Expand on your mission statement and write a detailed description of your plan. Then chunk it down to the level of the small daily tasks you’ll complete each day. An easy way to do this is to imagine that you’ve already succeeded and ask yourself which steps you took to get to this point. Work backwards and write down everything that you come up with. Post this list up next to next to your mission statement.


Tip 3: Visualize your successful outcome


One of the most powerful but overlooked goal-getting strategies is the technique of visualization. Yes, it may seem like airy-fairy nonsense, but I promise you there’s something to it. How and why it works, I have no idea and I really don’t care. Just trust me on this one and add it to your goal-getting arsenal.


So… close your eyes and imagine that you’re already succeeded. Visualize the scene in as much detail as you can, seeing yourself in the picture (from a third-person perspective). After about 30 seconds, mentally step inside the picture and see what you would see if this was real (from a first-person perspective). At this point, make sure you feel whatever feelings would be there if this really happened (happiness, pride, excitement, etc). Make those feeling as strong as you can.


Then, after another 30 seconds, switch back to the third-person perspective and repeat over and over for at least 5 minutes. Do this sequence at least twice a day (morning and night).


Tip 4: Find an accountability partner

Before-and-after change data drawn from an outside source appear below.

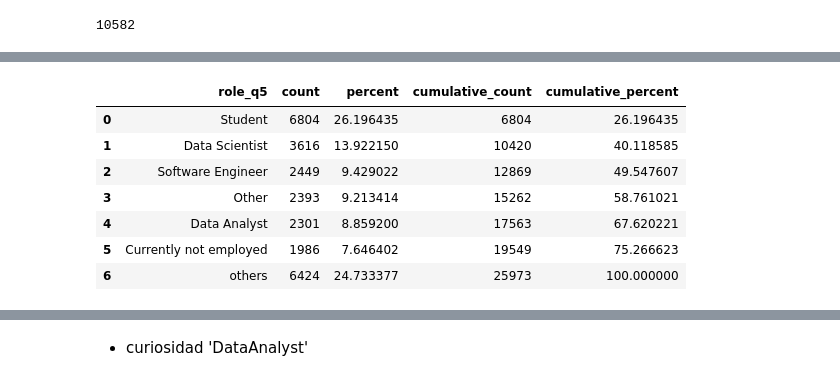
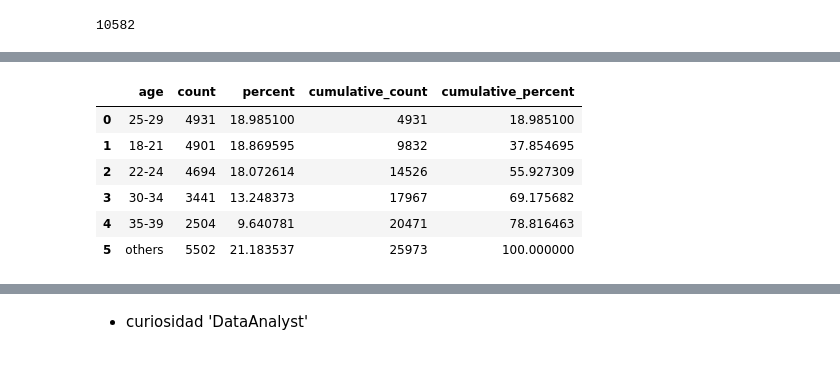
Before and after one commit to Adalab/project-da-promo-c-module-2-team-1, a Jupyter notebook: code/edad.genero.salario.ipynb, the cells around one changed output, grey strips where cells are left out. Cells and saved outputs as stored; diff of their text form; code cells hidden in the pictures.

```diff
--- a/code/edad.genero.salario.ipynb
+++ b/code/edad.genero.salario.ipynb
@@ -420,11 +385,11 @@ age_role_cross
 # %%
-df_as.stb.freq(['role_q5'], thresh=80)
+age_freq = df_as.stb.freq(['age'], thresh=80)
+age_freq
 # %% [output]
-|  | role_q5 | count | percent | cumulative_count | cumulative_percent |
-| 0 | Student | 6804 | 26.196435 | 6804 | 26.196435 |
-| 1 | Data Scientist | 3616 | 13.922150 | 10420 | 40.118585 |
-| 2 | Software Engineer | 2449 | 9.429022 | 12869 | 49.547607 |
-| 3 | Other | 2393 | 9.213414 | 15262 | 58.761021 |
-| 4 | Data Analyst | 2301 | 8.859200 | 17563 | 67.620221 |
-| 5 | Currently not employed | 1986 | 7.646402 | 19549 | 75.266623 |
-| 6 | others | 6424 | 24.733377 | 25973 | 100.000000 |
+|  | age | count | percent | cumulative_count | cumulative_percent |
+| 0 | 25-29 | 4931 | 18.985100 | 4931 | 18.985100 |
+| 1 | 18-21 | 4901 | 18.869595 | 9832 | 37.854695 |
+| 2 | 22-24 | 4694 | 18.072614 | 14526 | 55.927309 |
+| 3 | 30-34 | 3441 | 13.248373 | 17967 | 69.175682 |
+| 4 | 35-39 | 2504 | 9.640781 | 20471 | 78.816463 |
+| 5 | others | 5502 | 21.183537 | 25973 | 100.000000 |
```
Also changed, not shown: parts of 41 cells of this notebook.
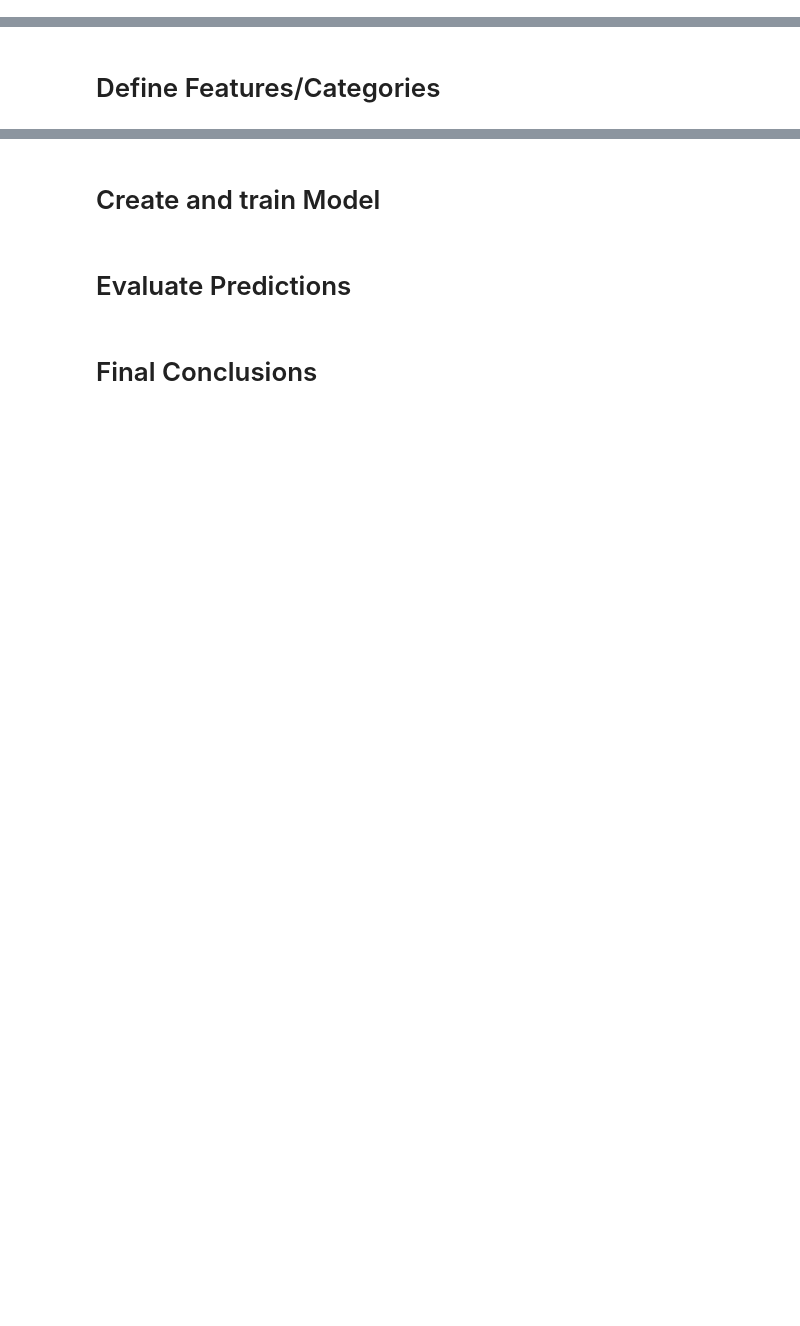
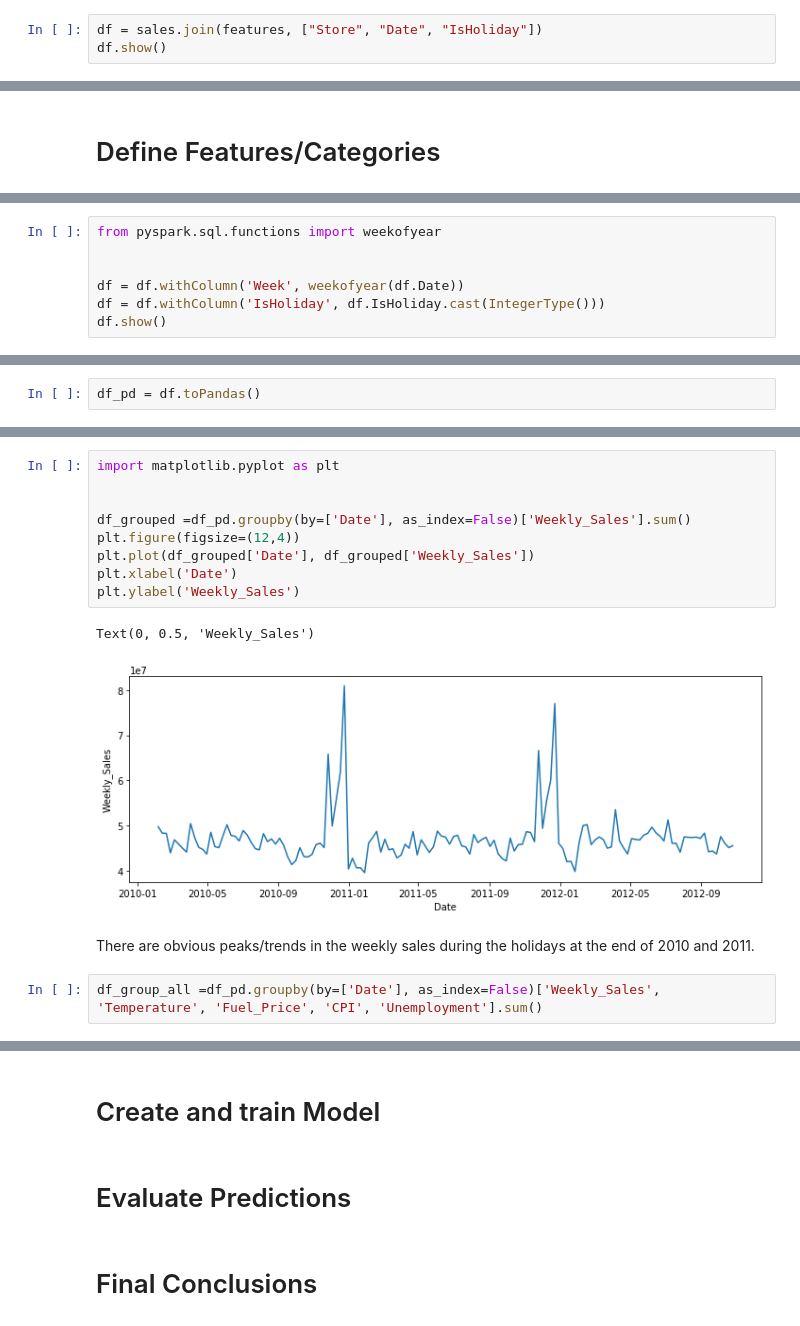
Before and after one commit to stephaniebernhard/retail_analytics, a Jupyter notebook: retail_analytics.ipynb, the cells around one changed output, grey strips where cells are left out. Cells and saved outputs as stored; diff of their text form; blank space fills up the shorter version.

Commit message:
added plots for analysis of feature correlation

```diff
--- a/retail_analytics.ipynb
+++ b/retail_analytics.ipynb
@@ -233,3 +231,6 @@ features.describe().show()
 +-------+---------------+-----------------+-------------------+------------------+-----------------+
 # %% [markdown]
 # Join Data
+# %%
+df = sales.join(features, ["Store", "Date", "IsHoliday"])
+df.show()
@@ -239,0 +263,7 @@ features.describe().show()
+# %%
+from pyspark.sql.functions import weekofyear
+
+
+df = df.withColumn('Week', weekofyear(df.Date))
+df = df.withColumn('IsHoliday', df.IsHoliday.cast(IntegerType()))
+df.show()
@@ -239,0 +296,2 @@ features.describe().show()
+# %%
+df_pd = df.toPandas()
@@ -239,0 +314,16 @@ features.describe().show()
+# %%
+import matplotlib.pyplot as plt
+
+
+df_grouped =df_pd.groupby(by=['Date'], as_index=False)['Weekly_Sales'].sum()
+plt.figure(figsize=(12,4))
+plt.plot(df_grouped['Date'], df_grouped['Weekly_Sales'])
+plt.xlabel('Date')
+plt.ylabel('Weekly_Sales')
+# %% [output]
+Text(0, 0.5, 'Weekly_Sales')
+[figure, added]
+# %% [markdown]
+There are obvious peaks/trends in the weekly sales during the holidays at the end of 2010 and 2011.
+# %%
+df_group_all =df_pd.groupby(by=['Date'], as_index=False)['Weekly_Sales', 'Temperature', 'Fuel_Price', 'CPI', 'Unemployment'].sum()
```
Also changed, not shown: parts of 17 cells of this notebook.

Our friends and family members can be great motivators is we use them strategically. If you have trouble getting your butt to the gym, for instance, start carpooling with a workout buddy. When someone is honking outside your door at 5am, it will be a lot tougher for you to bail out and hit the snooze button.


If you can’t enlist a buddy’s help in this way, then tell five people your goal and ask then to check up on your every so often. Another good trick is handing a friend $500 and telling them they can give you back $100 each time you reach one of your mini-targets. Loss of money is a great motivator.


Tip 5: Take at least one step towards your goal each day


Momentum is your friend and ally. Any momentum you create can make your life a heck of a lot easier, but lose that momentum and you’ll have wasted lots of time and energy. This is the point where frustration starts to set in.


One of the best ways to keep it going is to do something to help your reach your goal every single day. Even on days that you want to take off, spend at least 15 minutes doing something. Those few minutes spent will add up in the end.


Tip 6: Don’t let yourself cheat… it’s a slippery slope


It all starts with that first day off from the gym which somehow spirals into a four month sabbatical. Resist the temptation to slack off occasionally because these little deviations from your plan can slow your momentum to a grinding halt.


Tip 7: Practice resilience


Setbacks and screw-ups are inevitable – it’s how you deal with them that determines whether you’ll be a champ or a chump. Have you ever said to yourself, “Well, I screwed up and it’s already Thursday. I guess I’ll just start back up again on Monday”? This is one of the most common momentum-slowing traps people fall into. Instead, say, “Damn, I screwed up today. I’m going to make up for it tomorrow.”


Make a firm commitment to yourself to push through any and all challenges and get right back up on the horse each time you fall off.


Tip 8: Reward yourself


Just because you’re not a Chihuahua doesn’t mean you can’t toss yourself a biscuit when you make good. Steady rewards help reinforce your new positive behaviors, so treat yourself to some goodies each time you make some progress.


Tip 9: Work with a coach


The fastest way to succeed, hands down, is having a competent coach in your corner. If you’re serious about success, then a coach’s support and guidance can be worth at least ten times the monetary investment.


Tip 10: Never give up


If you want it badly enough, nothing can stop you. Keep your eye on the target, move full speed ahead and don’t ever stop.


Wishing you love, health and success in 2011,